    As always, GKC gives a lot to savor, but one of my favorite bits comes near the beginning of the chapter. Here, GKC outlines his rhetorical approach, one that serves discourse in any subject matter:“The long words are not the hard words, it is the short words that are hard. There is much more metaphysical subtlety in the word “damn” than in the word “degeneration.”The habits that GKC saw continue today. People write with long and fancy phrases to conceal meaning, and to conceal a lack of meaning. Of course, one does not need to be a Catholic, or even a Christian, to appreciate that. (Webster, I also have a much loved copy of Zinsser’s “On Writing Well.” I have found all of his books on writing extremely helpful.) I wonder if some of the popular conception that all religions are, in the end, directed to one fundamental truth arises from a lack of rhetorical clarity. Because, if one primarily thinks of a religion in terms of guiding ethical behavior, there is a lot in common among them. In fact, C.S. Lewis makes this observation, and uses it as an argument for the existence of a divine truth, for the existence of God, before he develops the argument in favor of Christianity. Lewis observes that religions bear many similarities in their ethical prescriptions, and makes the case that this near universal appreciation of certain moral precepts points to the direction of a moral guide which all can appreciate (essentially a “natural theology” argument). [He develops this at greater length in “The Abolition of Man,” another book you might find worthwhile.]If one looks at religion as primarily a guide for moral functioning, then one can argue that many (most?
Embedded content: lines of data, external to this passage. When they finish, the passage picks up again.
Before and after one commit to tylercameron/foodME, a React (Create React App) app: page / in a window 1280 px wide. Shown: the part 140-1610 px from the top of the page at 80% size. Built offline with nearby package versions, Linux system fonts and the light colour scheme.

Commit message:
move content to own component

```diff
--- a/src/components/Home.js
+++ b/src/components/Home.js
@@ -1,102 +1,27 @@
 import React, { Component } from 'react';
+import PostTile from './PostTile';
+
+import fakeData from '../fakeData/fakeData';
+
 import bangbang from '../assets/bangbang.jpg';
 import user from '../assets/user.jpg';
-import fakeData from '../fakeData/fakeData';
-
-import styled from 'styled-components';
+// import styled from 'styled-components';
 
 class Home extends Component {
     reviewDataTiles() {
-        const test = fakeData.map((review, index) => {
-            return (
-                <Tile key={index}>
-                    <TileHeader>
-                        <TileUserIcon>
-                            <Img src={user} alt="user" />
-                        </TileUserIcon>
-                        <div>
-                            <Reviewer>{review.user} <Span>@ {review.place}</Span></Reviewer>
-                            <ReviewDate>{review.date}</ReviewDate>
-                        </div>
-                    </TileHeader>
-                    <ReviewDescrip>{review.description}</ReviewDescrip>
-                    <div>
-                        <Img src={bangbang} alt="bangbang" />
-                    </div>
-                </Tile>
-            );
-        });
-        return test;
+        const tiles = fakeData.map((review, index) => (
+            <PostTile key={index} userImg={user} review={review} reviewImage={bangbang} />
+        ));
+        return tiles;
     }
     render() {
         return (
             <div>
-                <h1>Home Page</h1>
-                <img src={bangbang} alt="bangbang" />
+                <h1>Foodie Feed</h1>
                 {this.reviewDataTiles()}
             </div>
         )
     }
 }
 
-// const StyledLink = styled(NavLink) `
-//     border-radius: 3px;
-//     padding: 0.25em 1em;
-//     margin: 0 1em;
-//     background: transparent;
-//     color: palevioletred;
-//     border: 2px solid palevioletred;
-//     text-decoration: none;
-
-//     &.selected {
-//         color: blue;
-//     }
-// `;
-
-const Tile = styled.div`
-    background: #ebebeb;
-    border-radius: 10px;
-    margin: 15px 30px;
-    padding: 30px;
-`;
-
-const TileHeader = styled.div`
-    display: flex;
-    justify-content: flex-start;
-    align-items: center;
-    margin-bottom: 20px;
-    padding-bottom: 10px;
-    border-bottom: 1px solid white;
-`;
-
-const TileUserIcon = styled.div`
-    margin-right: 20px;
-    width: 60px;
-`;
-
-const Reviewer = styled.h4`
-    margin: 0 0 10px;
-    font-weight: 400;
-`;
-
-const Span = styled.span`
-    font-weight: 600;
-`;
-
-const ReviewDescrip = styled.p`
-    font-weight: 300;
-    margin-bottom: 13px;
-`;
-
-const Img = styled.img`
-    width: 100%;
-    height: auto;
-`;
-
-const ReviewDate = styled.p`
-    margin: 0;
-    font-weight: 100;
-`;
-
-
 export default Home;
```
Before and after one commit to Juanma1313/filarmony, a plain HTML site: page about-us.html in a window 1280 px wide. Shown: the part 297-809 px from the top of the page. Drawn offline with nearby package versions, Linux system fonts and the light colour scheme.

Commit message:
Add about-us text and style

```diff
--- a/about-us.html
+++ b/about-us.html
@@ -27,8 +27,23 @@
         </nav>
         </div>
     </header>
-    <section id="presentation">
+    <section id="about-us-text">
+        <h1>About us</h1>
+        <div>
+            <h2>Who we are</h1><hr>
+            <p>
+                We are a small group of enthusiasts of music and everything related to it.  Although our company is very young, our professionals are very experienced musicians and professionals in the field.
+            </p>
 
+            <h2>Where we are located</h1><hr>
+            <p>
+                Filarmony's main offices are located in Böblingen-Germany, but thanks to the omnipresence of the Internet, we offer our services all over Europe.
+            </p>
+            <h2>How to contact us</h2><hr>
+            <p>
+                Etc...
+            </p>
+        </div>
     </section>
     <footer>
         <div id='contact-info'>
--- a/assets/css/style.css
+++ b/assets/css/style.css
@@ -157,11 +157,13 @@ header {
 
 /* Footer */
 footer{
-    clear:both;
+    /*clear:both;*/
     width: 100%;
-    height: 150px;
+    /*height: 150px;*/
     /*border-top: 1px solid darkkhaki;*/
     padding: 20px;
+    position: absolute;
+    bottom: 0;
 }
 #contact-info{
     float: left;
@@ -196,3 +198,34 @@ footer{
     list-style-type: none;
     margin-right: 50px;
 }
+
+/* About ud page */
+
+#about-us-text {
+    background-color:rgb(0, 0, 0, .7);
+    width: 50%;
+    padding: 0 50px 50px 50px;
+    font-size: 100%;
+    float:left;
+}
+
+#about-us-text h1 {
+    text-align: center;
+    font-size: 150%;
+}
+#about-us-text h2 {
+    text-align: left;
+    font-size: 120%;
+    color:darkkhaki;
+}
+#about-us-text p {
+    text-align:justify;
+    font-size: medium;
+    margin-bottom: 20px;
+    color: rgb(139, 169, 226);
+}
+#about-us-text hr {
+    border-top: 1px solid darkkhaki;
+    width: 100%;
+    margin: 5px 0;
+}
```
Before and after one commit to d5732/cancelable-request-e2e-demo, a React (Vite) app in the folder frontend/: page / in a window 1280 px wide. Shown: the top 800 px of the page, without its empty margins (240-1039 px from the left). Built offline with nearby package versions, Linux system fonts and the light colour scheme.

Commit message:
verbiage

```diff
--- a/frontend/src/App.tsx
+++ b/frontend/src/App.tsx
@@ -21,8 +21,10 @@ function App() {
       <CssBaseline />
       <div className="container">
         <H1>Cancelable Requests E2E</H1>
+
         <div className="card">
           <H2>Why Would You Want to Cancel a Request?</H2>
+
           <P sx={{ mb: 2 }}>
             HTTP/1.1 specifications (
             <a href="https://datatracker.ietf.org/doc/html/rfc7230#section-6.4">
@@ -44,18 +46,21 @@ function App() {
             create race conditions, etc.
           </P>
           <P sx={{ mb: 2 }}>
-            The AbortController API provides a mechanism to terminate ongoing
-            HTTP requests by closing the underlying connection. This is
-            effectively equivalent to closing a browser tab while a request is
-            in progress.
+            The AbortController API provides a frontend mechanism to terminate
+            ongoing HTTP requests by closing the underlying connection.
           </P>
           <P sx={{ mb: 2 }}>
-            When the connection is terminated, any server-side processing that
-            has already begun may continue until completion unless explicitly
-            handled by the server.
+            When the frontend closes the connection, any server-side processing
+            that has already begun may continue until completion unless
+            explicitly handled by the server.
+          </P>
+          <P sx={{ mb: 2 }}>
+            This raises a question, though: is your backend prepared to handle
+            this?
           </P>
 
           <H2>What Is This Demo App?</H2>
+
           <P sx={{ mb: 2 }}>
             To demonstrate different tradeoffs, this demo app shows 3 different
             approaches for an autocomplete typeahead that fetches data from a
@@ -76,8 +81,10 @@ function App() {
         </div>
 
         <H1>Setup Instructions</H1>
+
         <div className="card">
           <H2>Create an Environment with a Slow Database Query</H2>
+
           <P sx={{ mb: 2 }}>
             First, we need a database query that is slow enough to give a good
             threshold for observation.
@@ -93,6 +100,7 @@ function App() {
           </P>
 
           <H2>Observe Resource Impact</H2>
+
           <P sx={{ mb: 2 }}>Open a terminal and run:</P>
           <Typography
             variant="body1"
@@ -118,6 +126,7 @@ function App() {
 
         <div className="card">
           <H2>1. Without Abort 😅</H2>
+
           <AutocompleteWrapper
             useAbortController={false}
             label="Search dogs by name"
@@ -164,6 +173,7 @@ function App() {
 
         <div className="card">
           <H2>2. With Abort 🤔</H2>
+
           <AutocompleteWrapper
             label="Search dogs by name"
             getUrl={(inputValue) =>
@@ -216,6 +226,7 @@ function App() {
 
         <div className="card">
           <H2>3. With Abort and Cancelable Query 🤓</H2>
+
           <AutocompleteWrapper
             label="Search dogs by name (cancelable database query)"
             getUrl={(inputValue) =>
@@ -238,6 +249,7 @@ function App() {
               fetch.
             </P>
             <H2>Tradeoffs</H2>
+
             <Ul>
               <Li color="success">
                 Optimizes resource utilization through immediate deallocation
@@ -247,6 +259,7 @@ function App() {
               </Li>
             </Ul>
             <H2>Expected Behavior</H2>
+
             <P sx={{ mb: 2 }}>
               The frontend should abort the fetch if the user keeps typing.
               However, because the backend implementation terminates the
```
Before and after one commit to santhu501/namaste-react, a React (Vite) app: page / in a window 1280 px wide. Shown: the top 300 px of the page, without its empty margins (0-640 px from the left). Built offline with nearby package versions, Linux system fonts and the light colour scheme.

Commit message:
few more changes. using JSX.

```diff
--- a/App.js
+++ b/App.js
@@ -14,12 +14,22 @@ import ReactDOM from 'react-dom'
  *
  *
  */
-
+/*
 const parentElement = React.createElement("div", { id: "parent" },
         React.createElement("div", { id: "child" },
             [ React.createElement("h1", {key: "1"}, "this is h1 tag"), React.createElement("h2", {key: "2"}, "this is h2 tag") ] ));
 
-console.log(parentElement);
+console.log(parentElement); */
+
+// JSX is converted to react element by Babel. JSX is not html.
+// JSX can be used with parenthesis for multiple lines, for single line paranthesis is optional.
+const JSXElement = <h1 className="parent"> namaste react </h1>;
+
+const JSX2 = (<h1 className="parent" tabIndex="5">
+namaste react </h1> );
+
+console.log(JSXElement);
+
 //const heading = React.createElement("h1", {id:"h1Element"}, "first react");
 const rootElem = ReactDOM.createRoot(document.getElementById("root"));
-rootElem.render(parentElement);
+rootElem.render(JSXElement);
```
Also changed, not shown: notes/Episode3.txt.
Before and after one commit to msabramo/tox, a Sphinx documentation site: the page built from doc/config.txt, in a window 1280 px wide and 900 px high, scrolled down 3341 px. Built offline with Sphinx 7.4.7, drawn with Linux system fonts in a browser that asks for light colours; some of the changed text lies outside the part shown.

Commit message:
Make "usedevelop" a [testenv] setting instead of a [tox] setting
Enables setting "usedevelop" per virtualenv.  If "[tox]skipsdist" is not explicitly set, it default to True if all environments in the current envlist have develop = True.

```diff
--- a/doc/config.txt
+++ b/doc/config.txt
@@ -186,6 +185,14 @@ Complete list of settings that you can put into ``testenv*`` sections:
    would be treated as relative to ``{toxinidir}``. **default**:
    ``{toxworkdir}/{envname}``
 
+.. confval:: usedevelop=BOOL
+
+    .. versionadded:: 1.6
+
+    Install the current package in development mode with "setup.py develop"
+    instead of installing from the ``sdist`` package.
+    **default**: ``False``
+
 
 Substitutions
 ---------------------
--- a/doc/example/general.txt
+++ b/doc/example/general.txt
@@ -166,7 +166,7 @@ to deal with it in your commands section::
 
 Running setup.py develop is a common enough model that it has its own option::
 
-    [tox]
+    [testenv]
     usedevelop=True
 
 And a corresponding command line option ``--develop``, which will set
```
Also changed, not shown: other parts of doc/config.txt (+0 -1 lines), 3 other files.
All?) religions point pretty much in the same direction. But, if religion describes the ultimate nature of the universe, and our relationship to it, then the position that they are all the same makes no sense, as GKC amply outlines.

  • Webster Bull

    Thanks, EPG, and well said as usual. When I read GKC on short words and long, I thought immediately of Churchill's famous speech before Commons in 1940, which ended not only with short words, but with almost nohting but Anglo-Saxon based words: "We shall not flag nor fail. We shall go on to the end. We shall fight in France and on the seas and oceans; we shall fight with growing confidence and growing strength in the air. We shall defend our island whatever the cost may be; we shall fight on beaches, landing grounds, in fields, in streets and on the hills. We shall never surrender and even if, which I do not for the moment believe, this island or a large part of it were subjugated and starving, then our empire beyond the seas, armed and guarded by the British Fleet, will carry on the struggle until in God's good time the New World with all its power and might, sets forth to the liberation and rescue of the Old." OK, that last sentence IS long, but the words? Each one like a bell.

  • Turgonian

    I used that second quote in my presentation about the concept of the "bodhisattva" in Buddhism. The bodhisattva reaches out to the other little pieces in order to bring them to liberation — but unfortunately, in the last analysis, it's all about the All liberating Itself. Or something to that effect.About long and short words — I note that Aristotle's definition of "truth", when translated into English, consists entirely of monosyllables. Refreshing. :)